Why on earth encourage people who already have problems with arms or legs to get on skis or snowboards and cause more injuries to more arms and legs?
Then my friend Joe, who is self-employed and about 40, got interested in winter sports, and I understood: The best way to attract the attention of healthy, active people who generally take good care of themselves but think they are invincible is to reach them when they have wiped out while skiing, snowboarding, skateboarding, snorkeling or the like.
Of course, no one wants to insure a burning house against fire.
No one really wants to insure a skiier rushing down a black diamond trail against the risk of banging into a tree on the black diamond trail.

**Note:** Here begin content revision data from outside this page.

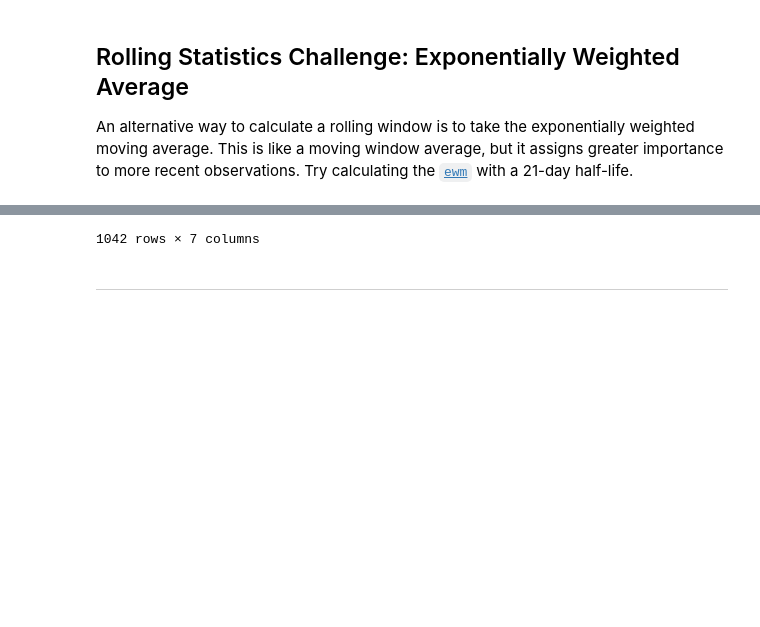
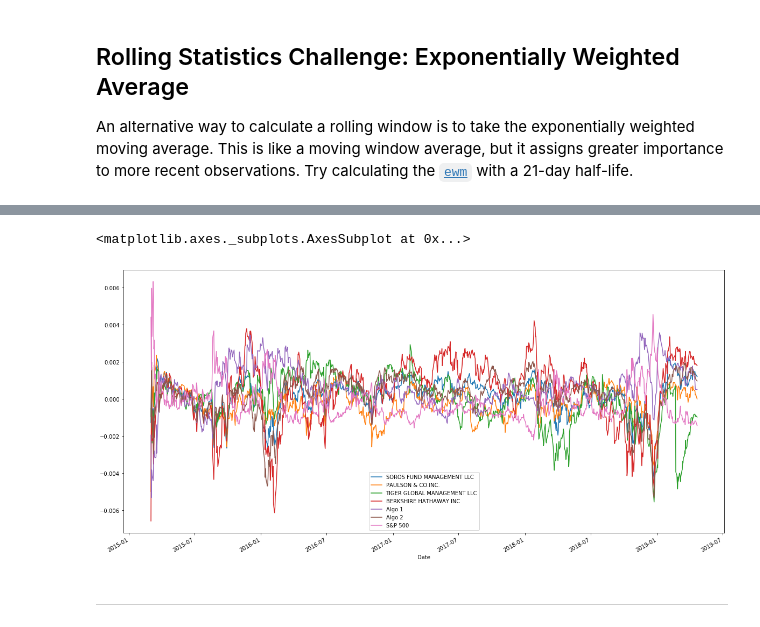
Before and after one commit to jarewa2/Pandas, a Jupyter notebook: whale_analysis.ipynb, the cells around one changed output, grey strips where cells are left out. Saved outputs shown, nothing was run; the diff lists cells and outputs as text; code cells hidden in the pictures; blank space fills up the shorter version.

```diff
--- a/whale_analysis.ipynb
+++ b/whale_analysis.ipynb
@@ -337,5 +339,5 @@ An alternative way to calculate a rolling window is to take the exponentially we
 # %%
 # Use `ewm` to calculate the rolling window
 rolling_ewm = combined_df.ewm(halflife=21).mean()
-rolling_ewm
+rolling_ewm.plot(figsize=(20,10))
 # %% [output]
@@ -355,4 +344,5 @@ rolling_ewm
-1042 rows × 7 columns
+<matplotlib.axes._subplots.AxesSubplot at 0x...>
+[figure, added]
 # %% [markdown]
 ---
 # %% [markdown]
```
Also changed, not shown: parts of 4 cells of this notebook.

But, on the other hand, if an insurer can somehow deal with the risk of black diamond trails and similar threats in the design and pricing of a disability insurance policy — or, perhaps, a life insurance or long-term care insurance (LTCI) policy — it seems as if the black diamond trail itself is the protection seller’s best friend.
Joe, for example (many details here are changed to protect Joe’s identity, in case he is, in reality, a super hero, and the bad guys are looking for him), is used to bounding up stairs in a single leap, biking around major metropolitan areas as if they were suburban cul de sacs, and toting heavy suitcases and boxes around as if they were lunchboxes. Most of the time, he has a hard time grasping the possibility that other people might find any ordinary physical activity tiring, let alone the possibility that he himself could have trouble with some activity as trivial as running a marathon or climbing up the mast of a sailboat.
Normally, when I tell Joe that I write about disability insurance, and I mention that disability insurance is a product self-employed people ought to consider buying, he looks about as interested as if I had suggested that some people in the world make a living by growing cassava root, or that some people enjoy macrame. Those topics normally have no meaning for him.
A few weeks ago, however, he took advantage of what will probably be the last few flurries of snow of the season and went snowboarding. At one point, he toppled over and banged up his ribs and his knees.
For an hour or two, he could barely walk. He probably hadn’t done anything at all to his life expectancy, or his expectancy for years of healthy life, but, for a week or two, he could move only about as well as most people can move when they’ve been working out regularly. He suddenly had to make an effort to climb stairs or lift heavy objects. He couldn’t sleep comfortably on his stomach. He sometimes needed more than four hours of sleep a night.
The next time I saw him after that, he told me, “Wow, it was horrible. What if I’d been like that for a whole week? How would I have gone to work? What would I do if I couldn’t work?”
Suddenly, Joe knew why someone might find the topic of disability insurance interesting.